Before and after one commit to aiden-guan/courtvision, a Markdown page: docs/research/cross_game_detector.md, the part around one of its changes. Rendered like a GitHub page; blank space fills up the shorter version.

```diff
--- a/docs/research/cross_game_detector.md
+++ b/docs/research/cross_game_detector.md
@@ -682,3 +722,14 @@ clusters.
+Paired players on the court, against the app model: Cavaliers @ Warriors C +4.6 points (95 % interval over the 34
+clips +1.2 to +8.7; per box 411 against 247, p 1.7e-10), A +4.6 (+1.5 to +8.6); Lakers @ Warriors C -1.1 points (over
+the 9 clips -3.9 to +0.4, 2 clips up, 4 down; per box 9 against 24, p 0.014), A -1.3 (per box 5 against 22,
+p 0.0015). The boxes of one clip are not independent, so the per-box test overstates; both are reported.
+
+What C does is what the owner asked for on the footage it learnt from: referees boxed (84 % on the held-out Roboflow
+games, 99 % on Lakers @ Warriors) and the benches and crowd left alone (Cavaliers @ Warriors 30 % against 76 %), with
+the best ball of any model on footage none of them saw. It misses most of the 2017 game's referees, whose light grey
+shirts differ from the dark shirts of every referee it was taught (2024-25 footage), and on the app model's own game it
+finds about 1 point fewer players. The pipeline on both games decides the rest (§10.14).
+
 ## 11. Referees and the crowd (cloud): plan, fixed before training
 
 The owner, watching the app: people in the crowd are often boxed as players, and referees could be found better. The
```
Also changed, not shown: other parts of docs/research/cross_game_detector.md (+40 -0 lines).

> **Task brief**
Every record above needs to be given again exactly.

> **Exercise result**
Before and after one commit to aiden-guan/courtvision, a Markdown page: docs/research/cross_game_detector.md, the part around one of its changes. Rendered like a GitHub page; blank space fills up the shorter version.

```diff
--- a/docs/research/cross_game_detector.md
+++ b/docs/research/cross_game_detector.md
@@ -682,3 +722,14 @@ clusters.
+Paired players on the court, against the app model: Cavaliers @ Warriors C +4.6 points (95 % interval over the 34
+clips +1.2 to +8.7; per box 411 against 247, p 1.7e-10), A +4.6 (+1.5 to +8.6); Lakers @ Warriors C -1.1 points (over
+the 9 clips -3.9 to +0.4, 2 clips up, 4 down; per box 9 against 24, p 0.014), A -1.3 (per box 5 against 22,
+p 0.0015). The boxes of one clip are not independent, so the per-box test overstates; both are reported.
+
+What C does is what the owner asked for on the footage it learnt from: referees boxed (84 % on the held-out Roboflow
+games, 99 % on Lakers @ Warriors) and the benches and crowd left alone (Cavaliers @ Warriors 30 % against 76 %), with
+the best ball of any model on footage none of them saw. It misses most of the 2017 game's referees, whose light grey
+shirts differ from the dark shirts of every referee it was taught (2024-25 footage), and on the app model's own game it
+finds about 1 point fewer players. The pipeline on both games decides the rest (§10.14).
+
 ## 11. Referees and the crowd (cloud): plan, fixed before training
 
 The owner, watching the app: people in the crowd are often boxed as players, and referees could be found better. The
```
Also changed, not shown: other parts of docs/research/cross_game_detector.md (+40 -0 lines).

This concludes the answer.